Friday, July 20, 2018

Be Wary of Online Home Value Estimators

be wary of online home value estimators
We have all seen the Zestimate® home valuations and perhaps you have visited several other online valuation programs thinking you were getting a good representation of the value of your home. Beware! Most online home evaluation companies have limited base data to pull from and their results may be skewed to only the data that they have available.

AVMs or automated valuation models generate a property price based on computer algorithms and calculations that take several sets of data and then look for relationships and patterns in that data. Computers has no knowledge of specific areas and amenities that might affect the valuation of your home.

Here are some main sources of online AVMs.
  • Realtors Property Resource or RPR. They use two methods; their AVM estimate and the Realtors Valuation Model (RVM). Difference being the RVM uses the AVM data plus input from the MLS. This program shows accuracy based on estimate ranges and confidence scores. Although available only to Realtors, it does allow for customization by the Realtor for your specific property. Valuation using this tool maybe higher than others due to that individual input. 
  • Realtor.com. Uses tax assessment records, recent sales of like properties and a few other factors to value your home. This tool is free and available to the consumer. 
  • Redfin. A web-based real estate brokerage that will give you their estimate of what your home is worth. The use market, neighborhood, home-specific and recently sold data from the MLS. They believe their values are more accurate for homes currently on the market than ones off the market. This tool is free and available to the consumer. 
  • HouseCanary. They provide valuations and forecasting. They use property-level data from public records and MLS. Accuracy depends on availability of data. Estimates available upon subscription only. 
  • Zillow and Trulia. As mentioned in the beginning, Zillow has their Zestimate valuation tool which uses public data and user-submitted data available on the property and its location. Since Zillow owns Trulia, it is likely that they use the same data core. Accuracy of valuations are suspect since only valuate based on often incomplete public records and user input which is often not as detailed as it should be. This tool is free and available to the consumer. 
  • Eppraisal.com. Also uses data which is available through public access. Depends on the completeness and accuracy of said data. This tool is free and available to the consumer. 
Some websites will provide you with estimates by request only but rely on user inputs. Some banking and financial institutes will also provide estimates of home value to accompany the other financial services they provide. Some real estate brokerages provide estimators through their websites. All these valuations use various public data available to them and some user input. Accuracy on these valuations would also be suspect.

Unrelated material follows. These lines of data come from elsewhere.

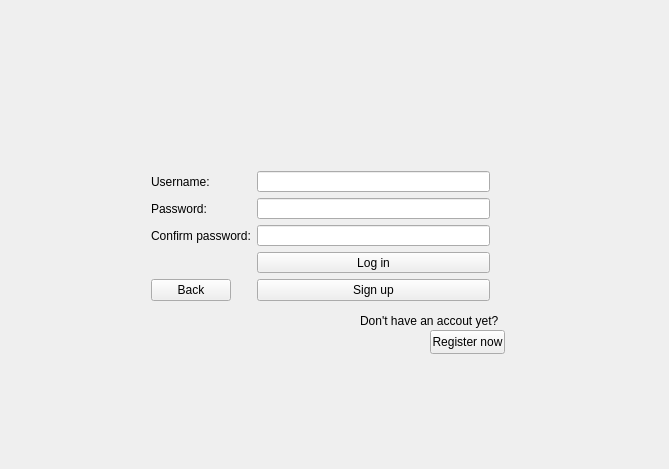
Before: the Qt Designer form OnLib/OnLib/LoginWindow.ui in Andrew-Gh21/OnLib, drawn with Qt 5.
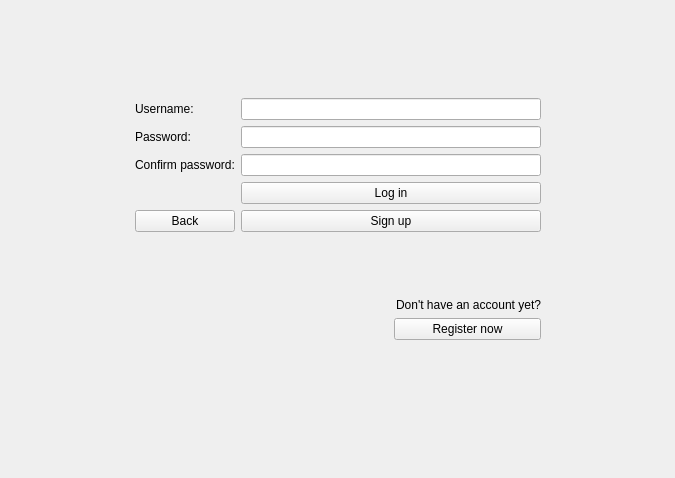
After: the same form once the commit is applied.

Commit message:
UI window responsive
Change UI login window to responsive window

```diff
--- a/OnLib/OnLib/LoginWindow.ui
+++ b/OnLib/OnLib/LoginWindow.ui
@@ -1,140 +1,209 @@
 <?xml version="1.0" encoding="UTF-8"?>
 <ui version="4.0">
  <class>LoginWindow</class>
- <widget class="QWidget" name="LoginWindow">
-  <property name="windowModality">
-   <enum>Qt::NonModal</enum>
-  </property>
+ <widget class="QMainWindow" name="LoginWindow">
   <property name="geometry">
    <rect>
     <x>0</x>
     <y>0</y>
-    <width>669</width>
-    <height>469</height>
+    <width>675</width>
+    <height>478</height>
    </rect>
   </property>
   <property name="windowTitle">
    <string>Online library</string>
   </property>
-  <widget class="QWidget" name="formLayoutWidget">
-   <property name="geometry">
-    <rect>
-     <x>140</x>
-     <y>160</y>
-     <width>361</width>
-     <height>152</height>
-    </rect>
-   </property>
-   <layout class="QFormLayout" name="mainLayout">
-    <item row="0" column="0">
-     <widget class="QLabel" name="usernameLabel">
-      <property name="text">
-       <string>Username:</string>
+  <widget class="QWidget" name="centralWidget">
+   <layout class="QGridLayout" name="gridLayout_2">
+    <item row="1" column="2">
+     <spacer name="horizontalSpacer_2">
+      <property name="orientation">
+       <enum>Qt::Horizontal</enum>
       </property>
-     </widget>
-    </item>
-    <item row="1" column="0">
-     <widget class="QLabel" name="passwordLabel">
-      <property name="text">
-       <string>Password:</string>
+      <property name="sizeHint" stdset="0">
+       <size>
+        <width>40</width>
+        <height>20</height>
+       </size>
       </property>
-     </widget>
-    </item>
-    <item row="1" column="1">
-     <widget class="QLineEdit" name="passwordLineEdit">
-      <property name="focusPolicy">
-       <enum>Qt::StrongFocus</enum>
-      </property>
-      <property name="contextMenuPolicy">
-       <enum>Qt::DefaultContextMenu</enum>
-      </property>
-      <property name="text">
-       <string/>
-      </property>
-      <property name="maxLength">
-       <number>15</number>
-      </property>
-      <property name="echoMode">
-       <enum>QLineEdit::Password</enum>
-      </property>
-      <property name="cursorPosition">
-       <number>0</number>
-      </property>
-     </widget>
-    </item>
-    <item row="2" column="0">
-     <widget class="QLabel" name="confirmPasswordLabel">
-      <property name="text">
-       <string>Confirm password:</string>
-      </property>
-     </widget>
+     </spacer>
     </item>
     <item row="2" column="1">
-     <widget class="QLineEdit" name="confirmPasswordLineEdit">
-      <property name="maxLength">
-       <number>15</number>
+     <spacer name="verticalSpacer_4">
+      <property name="orientation">
+       <enum>Qt::Vertical</enum>
       </property>
-      <property name="echoMode">
-       <enum>QLineEdit::Password</enum>
+      <property name="sizeHint" stdset="0">
+       <size>
+        <width>20</width>
+        <height>40</height>
+       </size>
       </property>
-     </widget>
+     </spacer>
     </item>
     <item row="0" column="1">
-     <widget class="QLineEdit" name="usernameLineEdit">
-      <property name="maxLength">
-       <number>15</number>
+     <spacer name="verticalSpacer_3">
+      <property name="orientation">
+       <enum>Qt::Vertical</enum>
       </property>
-     </widget>
-    </item>
-    <item row="4" column="1">
-     <widget class="QPushButton" name="signupButton">
-      <property name="text">
-       <string>Sign up</string>
+      <property name="sizeHint" stdset="0">
+       <size>
+        <width>20</width>
+        <height>40</height>
+       </size>
       </property>
-     </widget>
+     </spacer>
     </item>
-    <item row="3" column="1">
-     <widget class="QPushButton" name="loginButton">
-      <property name="text">
-       <string>Log in</string>
+    <item row="1" column="0">
+     <spacer name="horizontalSpacer">
+      <property name="orientation">
+       <enum>Qt::Horizontal</enum>
       </property>
-     </widget>
-    </item>
-    <item row="4" column="0">
-     <widget class="QPushButton" name="backToLoginButton">
-      <property name="text">
-       <string>Back</string>
+      <property name="sizeHint" stdset="0">
+       <size>
+        <width>40</width>
+        <height>20</height>
+       </size>
       </property>
-     </widget>
+     </spacer>
+    </item>
+    <item row="1" column="1">
+     <layout class="QGridLayout" name="gridLayout">
+      <item row="2" column="0">
+       <widget class="QLabel" name="confirmPasswordLabel">
+        <property name="text">
+         <string>Confirm password:</string>
+        </property>
+       </widget>
+      </item>
+      <item row="1" column="0">
+       <widget class="QLabel" name="passwordLabel">
+        <property name="text">
+         <string>Password:</string>
+        </property>
+       </widget>
+      </item>
+      <item row="0" column="0">
+       <widget class="QLabel" name="usernameLabel">
+        <property name="sizePolicy">
+         <sizepolicy hsizetype="Preferred" vsizetype="Preferred">
+          <horstretch>0</horstretch>
+          <verstretch>0</verstretch>
+         </sizepolicy>
+        </property>
+        <property name="text">
+         <string>Username:</string>
+        </property>
+       </widget>
+      </item>
+      <item row="4" column="0">
+       <widget class="QPushButton" name="backToLoginButton">
+        <property name="text">
+         <string>Back</string>
+        </property>
+       </widget>
+      </item>
+      <item row="6" column="2">
+       <spacer name="verticalSpacer">
+        <property name="orientation">
+         <enum>Qt::Vertical</enum>
+        </property>
+        <property name="sizeHint" stdset="0">
+         <size>
+          <width>20</width>
+          <height>40</height>
+         </size>
+        </property>
+       </spacer>
+      </item>
+      <item row="9" column="2">
+       <spacer name="verticalSpacer_2">
+        <property name="orientation">
+         <enum>Qt::Vertical</enum>
+        </property>
+        <property name="sizeHint" stdset="0">
+         <size>
+          <width>20</width>
+          <height>40</height>
+         </size>
+        </property>
+       </spacer>
+      </item>
+      <item row="7" column="2">
+       <widget class="QLabel" name="registerButtonLabel">
+        <property name="text">
+         <string>Don't have an account yet?</string>
+        </property>
+        <property name="alignment">
+         <set>Qt::AlignRight|Qt::AlignTrailing|Qt::AlignVCenter</set>
+        </property>
+       </widget>
+      </item>
+      <item row="8" column="2">
+       <widget class="QPushButton" name="registerButton">
+        <property name="text">
+         <string>Register now</string>
+        </property>
+       </widget>
+      </item>
+      <item row="0" column="1" colspan="2">
+       <widget class="QLineEdit" name="usernameLineEdit">
+        <property name="maxLength">
+         <number>10</number>
+        </property>
+       </widget>
+      </item>
+      <item row="5" column="1" colspan="2">
+       <spacer name="horizontalSpacer_3">
+        <property name="orientation">
+         <enum>Qt::Horizontal</enum>
+        </property>
+        <property name="sizeHint" stdset="0">
+         <size>
+          <width>300</width>
+          <height>20</height>
+         </size>
+        </property>
+       </spacer>
+      </item>
+      <item row="1" column="1" colspan="2">
+       <widget class="QLineEdit" name="passwordLineEdit">
+        <property name="maxLength">
+         <number>10</number>
+        </property>
+        <property name="echoMode">
+         <enum>QLineEdit::Password</enum>
+        </property>
+       </widget>
+      </item>
+      <item row="2" column="1" colspan="2">
+       <widget class="QLineEdit" name="confirmPasswordLineEdit">
+        <property name="maxLength">
+         <number>10</number>
+        </property>
+        <property name="echoMode">
+         <enum>QLineEdit::Password</enum>
+        </property>
+       </widget>
+      </item>
+      <item row="3" column="1" colspan="2">
+       <widget class="QPushButton" name="loginButton">
+        <property name="text">
+         <string>Log in</string>
+        </property>
+       </widget>
+      </item>
+      <item row="4" column="1" colspan="2">
+       <widget class="QPushButton" name="signupButton">
+        <property name="text">
+         <string>Sign up</string>
+        </property>
+       </widget>
+      </item>
+     </layout>
     </item>
    </layout>
   </widget>
-  <widget class="QPushButton" name="registerButton">
-   <property name="geometry">
-    <rect>
-     <x>430</x>
-     <y>330</y>
-     <width>75</width>
-     <height>24</height>
-    </rect>
-   </property>
-   <property name="text">
-    <string>Register now</string>
-   </property>
-  </widget>
-  <widget class="QLabel" name="labelRegisterButton">
-   <property name="geometry">
-    <rect>
-     <x>360</x>
-     <y>310</y>
-     <width>141</width>
-     <height>21</height>
-    </rect>
-   </property>
-   <property name="text">
-    <string>Don't have an accout yet?</string>
-   </property>
-  </widget>
  </widget>
  <layoutdefault spacing="6" margin="11"/>
  <resources/>
```
Left out of the diff: 2 changed lines with no effect on the pictures. The commit also changes 8 other files.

With technology continuing to advance and more sites becoming available with public data, we may see some of these valuation tools become a bit more accurate in the future. However, no valuation is as accurate as the one your Realtor can give you. They are familiar with the area, neighborhood, amenities and market conditions that all affect your valuation. You can’t justify a high valuation if the local market won’t support it.

This is where I come in. If you are interested in getting a current market value for your home, I can offer you a FREE comparative market analysis (CMA) which will use details from your home and the local area to get you an accurate home evaluation. The only thing better would be paying for an appraisal which might cost you $400-$1000.

And remember if you, a friend or family member need assistance with selling or buying a home I can help. Referrals and people needing relocation assistance are welcome! Search Single Family homes in Greenville. Search Condos and Townhomes in Greenville.